By Yasmina Khelifi, PMI-ACP, PMI-PBA, PMP
Questions can help move your project forward and solve issues. Sometimes, questions allow you to discover common ground or interest that will strengthen work relationships. But we need to be mindful with them.
I’ve recently thought about some of my experiences as a project manager. I’ve contributed to different teams, and I’ve led other teams. In both instances, I have the same doubt: Do I ask too many questions of them? I want to share some things I’ve learned about this over the years. If you’ve ever faced the same concern, keep these tips in mind.
1. Explain what motivates you to ask questions. You need to understand what motivates you to ask questions. Is it out of curiosity? Is it a way to build rapport with your teams? Is it because you anticipate questions other stakeholders will ask you? Is it part of your routine to check in with the team? Is it to solve a problem?
- If you are intellectually curious about their work, clearly state that. Then you can decide if you need training that can bring you more answers.
- If you want to build rapport, some team members expect you to ask questions not only about work, but also about family and important personal events (birthdays, weddings, etc.). For some colleagues, it is essential to know people personally to work with them—but others want to refrain from talking about these things.
- If it is your routine to check in, discuss that with the team.
- If you want to solve a problem, ask questions until you get to the root of the issue.
- Questioning is also a way to help people. Perhaps a colleague cannot verbalize issues that he or she faced, and by asking questions, you may understand that they need help.
Each of these reasons is valid, but you need to explain it to the team.
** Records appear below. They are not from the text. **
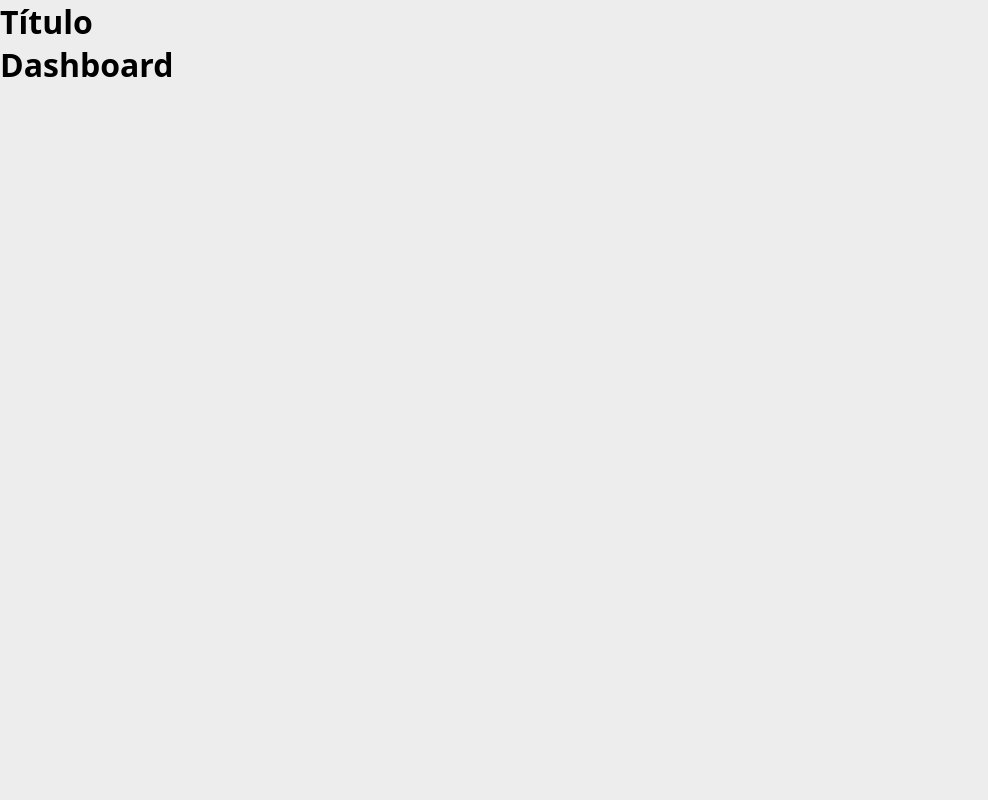
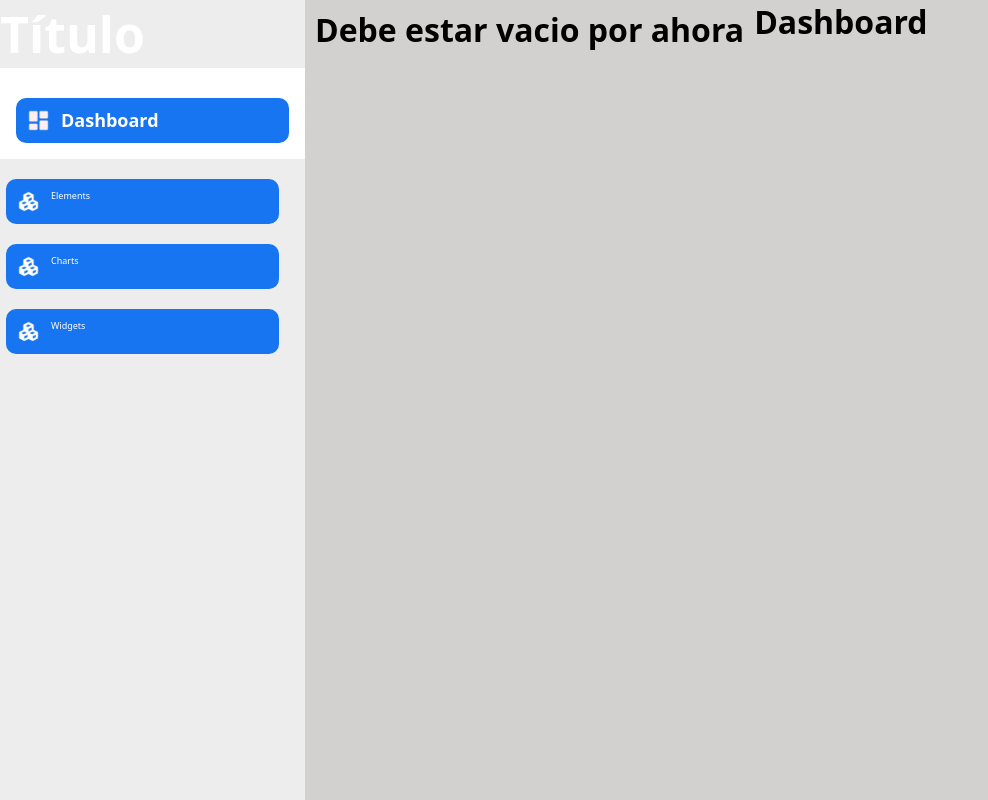
Before and after one commit to MarianaTraslavinaSarmiento/practicaModeladoEnCaja, a plain HTML site: page index.html in a window 1280 px wide. Shown: the whole page, without its empty margins (0-988 px from the left). Drawn offline with Linux system fonts and the light colour scheme.

Commit message:
feat: :sparkles: botón de Dashboard y Main

```diff
--- a/index.html
+++ b/index.html
@@ -11,13 +11,50 @@
 <body>
 
     <div class="left">
-        <div class="Titulo">
+        <div class="titulo">
+
             <h1>Título</h1>
         </div>
 
-        <div class="Dashboard">
+        <div class="cajaGrandeDashboard">
+            <div class= "dashboard">
+                <img src="storage/img/dashboard-solid-240.png" alt="">
+                <h1>Dashboard</h1>
+            </div>
+
+        </div>
+
+        <div class="MAIN">
+            <div class="item">
+                <img src="storage/img/elements.png" alt="">
+                <p>Elements</p>
+            </div>
+
+            <div class="item">
+                <img src="storage/img/elements.png" alt="">
+                <p>Charts</p>
+            </div>
+
+            <div class="item">
+                <img src="storage/img/elements.png" alt="">
+                <p>Widgets</p>
+            </div>
+
+        </div>
+
+    </div>
+
+    <div class="right">
+
+        <div class="fila1">
+            <h1>Debe estar vacio por ahora</h1>
+        </div>
+
+        <div class="fila2">
             <h1>Dashboard</h1>
         </div>
+
+
     </div>
 
 
--- a/style.css
+++ b/style.css
@@ -3,23 +3,108 @@
     padding: 0;
     margin: 0;
     box-sizing: border-box;
-    font-family: system-ui, -apple-system, BlinkMacSystemFont, 'Segoe UI', Roboto, Oxygen, Ubuntu, Cantarell, 'Open Sans', 'Helvetica Neue', sans-serif;
+    font-family: system-ui, system-ui, -apple-system, BlinkMacSystemFont, 'Segoe UI', Roboto, Oxygen, Ubuntu, Cantarell, 'Open Sans', 'Helvetica Neue', sans-serif;
     text-decoration: none
 }
 body{
 
     display: flex;
     height: 100vh;
+}
 
-
-
-
-}
+/* lado izquierdo de la pagina */
 
 .left{
 
     flex: 1;
     height: 100%;
-    background-color: rgb(238, 237, 237)
+    background-color: rgb(238, 237, 237);
+}
+
+.titulo{
+    justify-content: flex-start;
+    font-size: 25px;
+    font-weight: 700;
+    color: rgb(255, 255, 255);
+}
+
+.cajaGrandeDashboard{
+    background-color: white;
+    padding: 10px;
+    display: flex;
+    justify-content: center;
+    align-items: center;
+}
+
+
+.dashboard img{
+
+    width: 25px;
+    height: 25px;
+    color: #fff
+}
+
+.dashboard{
+    background-color: #1775f1;
+    padding: 10px;
+    border-radius: 10px;
+    width: 273px;
+    margin: 6px;
+    font-size: 9px;
+    display: flex;
+    justify-content: flex-start;
+    color: #fff;
+    margin-top: 20px;
+    gap: 10px;
+    transition: 0.3s ease;
+    cursor: pointer;
 
 }
+
+
+
+.item{
+
+    background-color: #1775f1;
+    padding: 10px;
+    border-radius: 10px;
+    width: 273px;
+    margin: 6px;
+    font-size: 9px;
+    display: flex;
+    justify-content: flex-start;
+    color: #fff;
+    margin-top: 20px;
+    gap: 10px;
+}
+
+.item img{
+
+    width: 25px;
+    height: 25px;
+    color: #fff
+
+
+}
+
+
+.right{
+
+    flex: 5;
+    height: 100%;
+    background-color: rgb(211, 208, 208);
+    display: flex;
+}
+
+.fila1{
+
+    display: flex;
+    justify-content: flex-start;
+    padding: 8px 10px;
+
+}
+
+.fila2{
+
+    padding-top: 0px
+}
```
Also changed, not shown: storage/img/dashboard-solid-240.png (added), storage/img/elements.png (added), storage/img/graphql-logo-240.png (added), storage/img/widget-solid-240.png (added).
2. Keep the answers. In the rush, you may ask a question and get the needed answer—and then not document it. Then, one week later, you ask the same question. That can be interpreted as a lack of interest. If you have the answers, document them.
In uncertain environments, the same question can result in a different answer because some elements have changed. So you can say something like this: “I remember you told me that feature was going to be delivered Week X. Is that still the case?” You will show that you listened properly to the answer. If you don’t remember it, be honest about that.
And even if you explain your reasons for asking questions to your team members, don’t expect everyone to react similarly.
3. Observe behaviors and tailor your reaction. There are many reasons you might face difficulty with a line of questioning:
- Some people will be reluctant to answer some questions if they sense you want to micromanage them or control their actions.
- They may think it is a waste of time because the questions are outside your remit.
- Others may think you are intrusive and wonder why you need to know these answers.
- Some will interpret it as a lack of trust. It will also depend on whether you ask only some people rather than others.
On the other spectrum, some team members will view it as a lack of interest if you don’t ask them questions about their work. Don’t neglect the intercultural aspect, and the power dynamic you are in.
Responses will also depend on the number of questions you ask. Do you ask open or closed-ended questions? If each meeting comes across like a police interrogation, it will be unpleasant for team members.
And if you ask questions, do you allow people to ask them in return? You should allow some time for this, as they may be curious about what you’re doing. I once contributed to a project where I had many questions. I would have loved to ask the project manager, but I didn’t dare. To help make them feel more at ease, you can end your questions with an invitation: “Do you have any questions you’d like to ask me?”
And be careful that no question you ask comes across as hurtful. Even if a question is asked with good intent, it can still come across the wrong way (“That was with good intent” isn’t an excuse). Be careful with your words and tone.
What kind of experiences have you had with questions (on both sides)?